Ben Finkbeiner was the coach’s kid.
When Ben was in third grade, his father, Jerry, coached at Southern Nazarene University. As Jerry oversaw the Redskin’s practices, Ben would hang on his father’s pants pocket as the two marched around the court. He observed the schemes and the systems. The rotations and plays. The defensive and offensive gameplans.
When asked, and even when not, Ben would offer his own coaching advice from time to time.
“One of my earliest memories was at SNU,” Jerry Finkbeiner said. “He was pretty young, but he sat on the bench with me then. I remember there was a couple times during games when he would say, ‘Dad, that’s the wrong sub to make,’ or ‘You should run this play.’”
To this day, Ben still offers the same kind of advice, but now he does it as Jerry’s assistant coach at Utah State University.
Over the years, the two have grown accustomed to sharing the same sideline.
At Jerry’s third head-coaching stop — Oral Roberts University — the bench discussions that initially began in Ben’s childhood, proved to be crucial.

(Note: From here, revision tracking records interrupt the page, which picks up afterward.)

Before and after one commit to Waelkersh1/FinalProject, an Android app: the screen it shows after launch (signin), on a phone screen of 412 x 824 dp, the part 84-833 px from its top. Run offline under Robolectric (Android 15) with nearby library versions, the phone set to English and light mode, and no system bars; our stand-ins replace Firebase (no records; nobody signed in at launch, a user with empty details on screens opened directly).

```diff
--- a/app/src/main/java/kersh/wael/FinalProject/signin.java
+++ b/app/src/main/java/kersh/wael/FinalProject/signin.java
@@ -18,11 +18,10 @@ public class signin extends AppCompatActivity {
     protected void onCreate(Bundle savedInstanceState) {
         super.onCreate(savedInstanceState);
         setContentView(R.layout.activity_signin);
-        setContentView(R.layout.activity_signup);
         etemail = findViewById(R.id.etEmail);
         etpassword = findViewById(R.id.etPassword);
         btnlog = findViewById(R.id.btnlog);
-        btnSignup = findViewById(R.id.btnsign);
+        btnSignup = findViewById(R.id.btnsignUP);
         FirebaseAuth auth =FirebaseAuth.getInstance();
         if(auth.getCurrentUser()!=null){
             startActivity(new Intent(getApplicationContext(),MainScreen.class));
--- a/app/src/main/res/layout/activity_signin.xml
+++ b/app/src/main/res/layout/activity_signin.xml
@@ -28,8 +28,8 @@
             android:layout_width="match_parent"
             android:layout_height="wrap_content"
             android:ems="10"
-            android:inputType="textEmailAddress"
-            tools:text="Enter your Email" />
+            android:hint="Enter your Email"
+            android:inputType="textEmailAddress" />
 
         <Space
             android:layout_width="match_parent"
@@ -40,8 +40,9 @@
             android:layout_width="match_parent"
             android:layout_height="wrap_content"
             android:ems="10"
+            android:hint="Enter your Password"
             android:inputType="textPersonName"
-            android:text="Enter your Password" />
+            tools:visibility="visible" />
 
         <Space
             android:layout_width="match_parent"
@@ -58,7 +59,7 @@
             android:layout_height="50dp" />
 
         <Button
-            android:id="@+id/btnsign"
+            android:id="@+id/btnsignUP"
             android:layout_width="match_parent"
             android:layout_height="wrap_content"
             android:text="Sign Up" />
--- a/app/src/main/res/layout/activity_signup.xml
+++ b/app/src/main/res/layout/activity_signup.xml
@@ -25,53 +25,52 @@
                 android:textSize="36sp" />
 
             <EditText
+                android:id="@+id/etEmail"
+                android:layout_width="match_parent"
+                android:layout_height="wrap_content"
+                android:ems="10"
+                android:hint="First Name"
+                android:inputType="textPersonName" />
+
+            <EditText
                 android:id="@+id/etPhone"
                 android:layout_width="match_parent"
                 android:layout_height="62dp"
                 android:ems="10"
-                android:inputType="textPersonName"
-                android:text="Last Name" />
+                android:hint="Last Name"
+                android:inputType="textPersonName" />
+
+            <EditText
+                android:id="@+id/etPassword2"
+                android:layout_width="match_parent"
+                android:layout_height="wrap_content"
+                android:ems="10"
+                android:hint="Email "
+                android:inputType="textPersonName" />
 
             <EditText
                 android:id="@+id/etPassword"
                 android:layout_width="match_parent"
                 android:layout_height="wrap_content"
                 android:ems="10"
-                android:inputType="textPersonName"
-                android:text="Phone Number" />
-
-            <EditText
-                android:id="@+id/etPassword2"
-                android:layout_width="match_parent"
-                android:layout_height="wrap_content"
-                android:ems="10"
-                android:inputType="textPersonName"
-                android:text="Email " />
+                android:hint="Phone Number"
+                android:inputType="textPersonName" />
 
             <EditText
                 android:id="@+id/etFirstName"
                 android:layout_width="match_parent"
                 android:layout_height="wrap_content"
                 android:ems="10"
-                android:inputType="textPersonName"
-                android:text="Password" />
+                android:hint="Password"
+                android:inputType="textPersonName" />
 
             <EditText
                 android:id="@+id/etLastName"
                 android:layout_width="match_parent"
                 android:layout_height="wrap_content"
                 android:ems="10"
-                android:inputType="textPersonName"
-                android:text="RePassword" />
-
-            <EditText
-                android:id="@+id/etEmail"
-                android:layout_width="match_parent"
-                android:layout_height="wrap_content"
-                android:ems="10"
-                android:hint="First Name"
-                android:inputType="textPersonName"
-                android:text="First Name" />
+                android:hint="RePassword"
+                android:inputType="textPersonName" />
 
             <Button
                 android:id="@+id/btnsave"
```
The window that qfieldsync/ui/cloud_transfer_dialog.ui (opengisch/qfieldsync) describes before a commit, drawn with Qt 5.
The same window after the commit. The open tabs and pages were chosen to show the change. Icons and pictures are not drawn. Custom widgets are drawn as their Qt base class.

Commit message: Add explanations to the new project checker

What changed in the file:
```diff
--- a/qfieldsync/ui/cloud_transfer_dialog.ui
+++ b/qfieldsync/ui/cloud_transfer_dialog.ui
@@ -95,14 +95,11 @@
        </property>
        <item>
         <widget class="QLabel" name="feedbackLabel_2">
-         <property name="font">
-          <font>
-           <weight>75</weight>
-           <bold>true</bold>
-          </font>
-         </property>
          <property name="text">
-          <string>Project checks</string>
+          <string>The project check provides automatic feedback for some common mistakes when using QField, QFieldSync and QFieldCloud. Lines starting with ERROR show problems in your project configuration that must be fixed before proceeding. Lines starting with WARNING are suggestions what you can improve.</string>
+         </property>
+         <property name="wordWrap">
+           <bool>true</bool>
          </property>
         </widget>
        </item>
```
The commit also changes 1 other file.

In Tulsa, Oklahoma, Ben had assumed the director of basketball operations position for the Golden Eagles’ women’s basketball team, the very same team his father now coached.
The two now sat on the same bench for Jerry’s first year at the Golden Eagles’ helm. In that year, the team made its first NCAA Tournament appearance in the school’s history.
After graduating from ORU in 2006, Ben went on to the University of Central Oklahoma to earn his master’s degree and work as a graduate assistant for the men’s basketball team there. He then joined the staff at the New Mexico Junior College women’s basketball team where he worked as an assistant coach.
Following his time at NMJC, he spent three seasons at conference opponent to USU, Boise State University. He coached several Broncos to postseason All-Mountain West honors while coaching there. When the job position opened up at Utah State under his father, Ben wasn’t in a position to look for a job, but realized an opportunity greater than a career move for both him and his family.
“There’s no doubt about it,” Ben Finkbeiner said. “I had a great thing going on at Boise State, but it was definitely an opportunity to have my boys here around grandparents and to be able to work with my dad.”
That was 2014, just two years after Jerry was hired as head coach.
“I really appreciate him leaving a really stable situation to come to a program that’s in building stages,” Jerry Finkbeiner said.
John Hartwell, the athletics director of Utah State, sees a rare value in this father-son coaching combination
“While family combinations don’t always work from a coaching perspective,” Hartwell said, “I think their relationship really brings an overall family feel to our women’s basketball program which I think is really helpful.”
The two have found an interesting dynamic in working together, where they are learning from each other’s past coaching opportunities.
For Ben, his father’s temperament has rubbed off on him through the years, which is something he said is priceless.
“Usually your coaching temperament can be set by who you learn from early in your career,” Ben said. “But long before I started my career mine was already set because I have observed him as a coach my whole life.”
Jerry has seen an equally influential difference in his coaching from his son.
“I’m typically a zone guy,” Jerry said. “But I’ve sold out our zone and we’ve committed to man and that’s really a reflection of Ben’s ability to teach it.”
Both of their adjustments seem to be working.
This past season marks the third year the father and son have coached together for Utah State. The team set a new record for most overall and home wins in school history. Jerry said the success they’ve witnessed was in large part due to recruitment — the function overseen by his son.
The Aggies started the season with the youngest roster and starting lineup in the conference. It was comprised of the athletes recruited by Ben Finkbeiner.
“College coaching is all about talent around you, you can only coach-up so much,” Jerry said. “You’ve got to have kids who can make shots and make good decisions. So it’s a testament to the quality of recruiting that Ben has shown leadership in.”
Hartwell said it’s much more than just skill that Ben and the recruitment staff he oversees have brought to the program.
“Ultimately coaches are judged on their wins and losses on the court,” Hartwell said. “But what they’ve been able to do in terms of the high character of young women they’ve recruited into this program is a reflection of the entire staff. I think they’re real assets, not just for Utah State athletics but for Cache Valley as well.”
Between recruitment, individual games, practices and building up a winning program, both Finkbeiners find enough time for family.
When they get together as a family, Jerry said it’s all about the kids. The conversation revolves around the grandkids — as long as the team is winning.
One grandkid in particular — Ben’s oldest son — shows potential to continue to Finkbeiner coaching legacy through a fourth generation.
“He’s kind of like I was as a kid,” Ben said. “He just loves to be at the basketball games and following me around the court.”
Whether or not it will continue into a fourth generation, the time the Finkbeiners have together with the Aggie women’s basketball team is an opportunity of a lifetime, as respected coaches and family, one they’re happy to take while they still have the time.
“I’ve heard that when you’re on your deathbed you don’t wish you made more money, you wish you had spent more time with somebody,” Jerry said. “We both make a living that supports our family, but that’s the value of this living right now — between father and son.”